What the exercise asks
Pictures do not belong in the copy; restate the records below word for word.

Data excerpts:
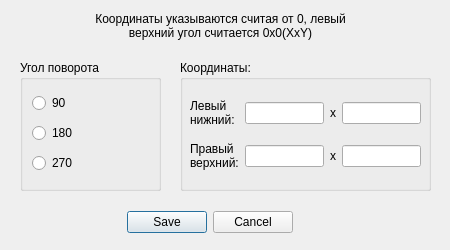
Old version of the form labsC/cw2_V9/forms/rotatefragmentform.ui in the repository Jengle88/labs_etu.
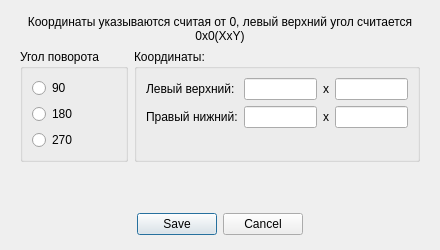
New version of the form.

Commit message: cw2: global refactoring, add layout, add comments

```diff
--- a/labsC/cw2_V9/forms/rotatefragmentform.ui
+++ b/labsC/cw2_V9/forms/rotatefragmentform.ui
@@ -6,55 +6,101 @@
    <rect>
     <x>0</x>
     <y>0</y>
-    <width>450</width>
+    <width>440</width>
     <height>250</height>
    </rect>
   </property>
+  <property name="sizePolicy">
+   <sizepolicy hsizetype="Fixed" vsizetype="Fixed">
+    <horstretch>0</horstretch>
+    <verstretch>0</verstretch>
+   </sizepolicy>
+  </property>
   <property name="windowTitle">
    <string>Повернуть фрагмент</string>
   </property>
-  <widget class="QDialogButtonBox" name="buttonBox">
-   <property name="geometry">
-    <rect>
-     <x>120</x>
-     <y>210</y>
-     <width>179</width>
-     <height>24</height>
-    </rect>
+  <layout class="QVBoxLayout" name="verticalLayout_3">
+   <property name="leftMargin">
+    <number>20</number>
    </property>
-   <property name="standardButtons">
-    <set>QDialogButtonBox::Cancel|QDialogButtonBox::Save</set>
+   <property name="topMargin">
+    <number>15</number>
    </property>
-   <property name="centerButtons">
+   <property name="rightMargin">
+    <number>20</number>
+   </property>
+   <property name="bottomMargin">
+    <number>15</number>
+   </property>
+   <item>
+    <widget class="QLabel" name="label_14">
+     <property name="sizePolicy">
+      <sizepolicy hsizetype="Preferred" vsizetype="Fixed">
+       <horstretch>0</horstretch>
+       <verstretch>0</verstretch>
+      </sizepolicy>
+     </property>
+     <property name="text">
+      <string>Координаты указываются считая от 0, левый верхний угол считается 0х0(XxY)</string>
+     </property>
+     <property name="alignment">
+      <set>Qt::AlignCenter</set>
+     </property>
+     <property name="wordWrap">
     <bool>true</bool>
    </property>
   </widget>
+   </item>
+   <item>
+    <layout class="QFormLayout" name="formLayout">
+     <item row="0" column="0">
+      <layout class="QVBoxLayout" name="verticalLayout_2">
+       <item>
+        <widget class="QGroupBox" name="groupBox">
+         <property name="title">
+          <string>Угол поворота</string>
+         </property>
+         <layout class="QHBoxLayout" name="horizontalLayout">
+          <item>
+           <layout class="QVBoxLayout" name="verticalLayout">
+            <item>
+             <widget class="QRadioButton" name="angle90">
+              <property name="text">
+               <string>90</string>
+              </property>
+             </widget>
+            </item>
+            <item>
+             <widget class="QRadioButton" name="angle180">
+              <property name="text">
+               <string>180</string>
+              </property>
+             </widget>
+            </item>
+            <item>
+             <widget class="QRadioButton" name="angle270">
+              <property name="text">
+               <string>270</string>
+              </property>
+             </widget>
+            </item>
+           </layout>
+          </item>
+         </layout>
+        </widget>
+       </item>
+      </layout>
+     </item>
+     <item row="0" column="1">
   <widget class="QGroupBox" name="groupBox_2">
-   <property name="geometry">
-    <rect>
-     <x>180</x>
-     <y>60</y>
-     <width>251</width>
-     <height>131</height>
-    </rect>
-   </property>
    <property name="title">
     <string>Координаты:</string>
    </property>
-   <widget class="QWidget" name="layoutWidget">
-    <property name="geometry">
-     <rect>
-      <x>10</x>
-      <y>30</y>
-      <width>231</width>
-      <height>91</height>
-     </rect>
-    </property>
-    <layout class="QGridLayout" name="gridLayout">
+       <layout class="QFormLayout" name="formLayout_2">
      <item row="0" column="0">
       <widget class="QLabel" name="label">
        <property name="text">
-        <string>Левый нижний:</string>
+           <string>Левый верхний:</string>
        </property>
        <property name="textFormat">
         <enum>Qt::AutoText</enum>
@@ -92,6 +138,16 @@
        </item>
       </layout>
      </item>
+        <item row="1" column="0">
+         <widget class="QLabel" name="label_2">
+          <property name="text">
+           <string>Правый нижний:</string>
+          </property>
+          <property name="wordWrap">
+           <bool>true</bool>
+          </property>
+         </widget>
+        </item>
      <item row="1" column="1">
       <layout class="QHBoxLayout" name="horizontalLayout_4">
        <item>
@@ -117,84 +173,22 @@
        </item>
       </layout>
      </item>
-     <item row="1" column="0">
-      <widget class="QLabel" name="label_2">
-       <property name="text">
-        <string>Правый верхний:</string>
-       </property>
-       <property name="wordWrap">
-        <bool>true</bool>
-       </property>
+       </layout>
       </widget>
      </item>
     </layout>
-   </widget>
-  </widget>
-  <widget class="QLabel" name="label_14">
-   <property name="geometry">
-    <rect>
-     <x>90</x>
-     <y>10</y>
-     <width>261</width>
-     <height>31</height>
-    </rect>
-   </property>
-   <property name="text">
-    <string>Координаты указываются считая от 0, левый верхний угол считается 0х0(XxY)</string>
-   </property>
-   <property name="alignment">
-    <set>Qt::AlignCenter</set>
-   </property>
-   <property name="wordWrap">
-    <bool>true</bool>
-   </property>
-  </widget>
-  <widget class="QWidget" name="layoutWidget">
-   <property name="geometry">
-    <rect>
-     <x>20</x>
-     <y>60</y>
-     <width>141</width>
-     <height>131</height>
-    </rect>
-   </property>
-   <layout class="QVBoxLayout" name="verticalLayout_2">
-    <item>
-     <widget class="QGroupBox" name="groupBox">
-      <property name="title">
-       <string>Угол поворота</string>
-      </property>
-      <layout class="QHBoxLayout" name="horizontalLayout">
-       <item>
-        <layout class="QVBoxLayout" name="verticalLayout">
-         <item>
-          <widget class="QRadioButton" name="angle90">
-           <property name="text">
-            <string>90</string>
-           </property>
-          </widget>
          </item>
          <item>
-          <widget class="QRadioButton" name="angle180">
-           <property name="text">
-            <string>180</string>
-           </property>
-          </widget>
-         </item>
-         <item>
-          <widget class="QRadioButton" name="angle270">
-           <property name="text">
-            <string>270</string>
+    <widget class="QDialogButtonBox" name="buttonBox">
+     <property name="standardButtons">
+      <set>QDialogButtonBox::Cancel|QDialogButtonBox::Save</set>
+     </property>
+     <property name="centerButtons">
+      <bool>true</bool>
            </property>
           </widget>
          </item>
         </layout>
-       </item>
-      </layout>
-     </widget>
-    </item>
-   </layout>
-  </widget>
  </widget>
  <resources/>
  <connections/>
```
Lines whose indentation alone changed are shown as unchanged. The commit also changes 28 other files.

Exercise output
Old version of the form labsC/cw2_V9/forms/rotatefragmentform.ui in the repository Jengle88/labs_etu.
New version of the form.

Commit message: cw2: global refactoring, add layout, add comments

```diff
--- a/labsC/cw2_V9/forms/rotatefragmentform.ui
+++ b/labsC/cw2_V9/forms/rotatefragmentform.ui
@@ -6,55 +6,101 @@
    <rect>
     <x>0</x>
     <y>0</y>
-    <width>450</width>
+    <width>440</width>
     <height>250</height>
    </rect>
   </property>
+  <property name="sizePolicy">
+   <sizepolicy hsizetype="Fixed" vsizetype="Fixed">
+    <horstretch>0</horstretch>
+    <verstretch>0</verstretch>
+   </sizepolicy>
+  </property>
   <property name="windowTitle">
    <string>Повернуть фрагмент</string>
   </property>
-  <widget class="QDialogButtonBox" name="buttonBox">
-   <property name="geometry">
-    <rect>
-     <x>120</x>
-     <y>210</y>
-     <width>179</width>
-     <height>24</height>
-    </rect>
+  <layout class="QVBoxLayout" name="verticalLayout_3">
+   <property name="leftMargin">
+    <number>20</number>
    </property>
-   <property name="standardButtons">
-    <set>QDialogButtonBox::Cancel|QDialogButtonBox::Save</set>
+   <property name="topMargin">
+    <number>15</number>
    </property>
-   <property name="centerButtons">
+   <property name="rightMargin">
+    <number>20</number>
+   </property>
+   <property name="bottomMargin">
+    <number>15</number>
+   </property>
+   <item>
+    <widget class="QLabel" name="label_14">
+     <property name="sizePolicy">
+      <sizepolicy hsizetype="Preferred" vsizetype="Fixed">
+       <horstretch>0</horstretch>
+       <verstretch>0</verstretch>
+      </sizepolicy>
+     </property>
+     <property name="text">
+      <string>Координаты указываются считая от 0, левый верхний угол считается 0х0(XxY)</string>
+     </property>
+     <property name="alignment">
+      <set>Qt::AlignCenter</set>
+     </property>
+     <property name="wordWrap">
     <bool>true</bool>
    </property>
   </widget>
+   </item>
+   <item>
+    <layout class="QFormLayout" name="formLayout">
+     <item row="0" column="0">
+      <layout class="QVBoxLayout" name="verticalLayout_2">
+       <item>
+        <widget class="QGroupBox" name="groupBox">
+         <property name="title">
+          <string>Угол поворота</string>
+         </property>
+         <layout class="QHBoxLayout" name="horizontalLayout">
+          <item>
+           <layout class="QVBoxLayout" name="verticalLayout">
+            <item>
+             <widget class="QRadioButton" name="angle90">
+              <property name="text">
+               <string>90</string>
+              </property>
+             </widget>
+            </item>
+            <item>
+             <widget class="QRadioButton" name="angle180">
+              <property name="text">
+               <string>180</string>
+              </property>
+             </widget>
+            </item>
+            <item>
+             <widget class="QRadioButton" name="angle270">
+              <property name="text">
+               <string>270</string>
+              </property>
+             </widget>
+            </item>
+           </layout>
+          </item>
+         </layout>
+        </widget>
+       </item>
+      </layout>
+     </item>
+     <item row="0" column="1">
   <widget class="QGroupBox" name="groupBox_2">
-   <property name="geometry">
-    <rect>
-     <x>180</x>
-     <y>60</y>
-     <width>251</width>
-     <height>131</height>
-    </rect>
-   </property>
    <property name="title">
     <string>Координаты:</string>
    </property>
-   <widget class="QWidget" name="layoutWidget">
-    <property name="geometry">
-     <rect>
-      <x>10</x>
-      <y>30</y>
-      <width>231</width>
-      <height>91</height>
-     </rect>
-    </property>
-    <layout class="QGridLayout" name="gridLayout">
+       <layout class="QFormLayout" name="formLayout_2">
      <item row="0" column="0">
       <widget class="QLabel" name="label">
        <property name="text">
-        <string>Левый нижний:</string>
+           <string>Левый верхний:</string>
        </property>
        <property name="textFormat">
         <enum>Qt::AutoText</enum>
@@ -92,6 +138,16 @@
        </item>
       </layout>
      </item>
+        <item row="1" column="0">
+         <widget class="QLabel" name="label_2">
+          <property name="text">
+           <string>Правый нижний:</string>
+          </property>
+          <property name="wordWrap">
+           <bool>true</bool>
+          </property>
+         </widget>
+        </item>
      <item row="1" column="1">
       <layout class="QHBoxLayout" name="horizontalLayout_4">
        <item>
@@ -117,84 +173,22 @@
        </item>
       </layout>
      </item>
-     <item row="1" column="0">
-      <widget class="QLabel" name="label_2">
-       <property name="text">
-        <string>Правый верхний:</string>
-       </property>
-       <property name="wordWrap">
-        <bool>true</bool>
-       </property>
+       </layout>
       </widget>
      </item>
     </layout>
-   </widget>
-  </widget>
-  <widget class="QLabel" name="label_14">
-   <property name="geometry">
-    <rect>
-     <x>90</x>
-     <y>10</y>
-     <width>261</width>
-     <height>31</height>
-    </rect>
-   </property>
-   <property name="text">
-    <string>Координаты указываются считая от 0, левый верхний угол считается 0х0(XxY)</string>
-   </property>
-   <property name="alignment">
-    <set>Qt::AlignCenter</set>
-   </property>
-   <property name="wordWrap">
-    <bool>true</bool>
-   </property>
-  </widget>
-  <widget class="QWidget" name="layoutWidget">
-   <property name="geometry">
-    <rect>
-     <x>20</x>
-     <y>60</y>
-     <width>141</width>
-     <height>131</height>
-    </rect>
-   </property>
-   <layout class="QVBoxLayout" name="verticalLayout_2">
-    <item>
-     <widget class="QGroupBox" name="groupBox">
-      <property name="title">
-       <string>Угол поворота</string>
-      </property>
-      <layout class="QHBoxLayout" name="horizontalLayout">
-       <item>
-        <layout class="QVBoxLayout" name="verticalLayout">
-         <item>
-          <widget class="QRadioButton" name="angle90">
-           <property name="text">
-            <string>90</string>
-           </property>
-          </widget>
          </item>
          <item>
-          <widget class="QRadioButton" name="angle180">
-           <property name="text">
-            <string>180</string>
-           </property>
-          </widget>
-         </item>
-         <item>
-          <widget class="QRadioButton" name="angle270">
-           <property name="text">
-            <string>270</string>
+    <widget class="QDialogButtonBox" name="buttonBox">
+     <property name="standardButtons">
+      <set>QDialogButtonBox::Cancel|QDialogButtonBox::Save</set>
+     </property>
+     <property name="centerButtons">
+      <bool>true</bool>
            </property>
           </widget>
          </item>
         </layout>
-       </item>
-      </layout>
-     </widget>
-    </item>
-   </layout>
-  </widget>
  </widget>
  <resources/>
  <connections/>
```
Lines whose indentation alone changed are shown as unchanged. The commit also changes 28 other files.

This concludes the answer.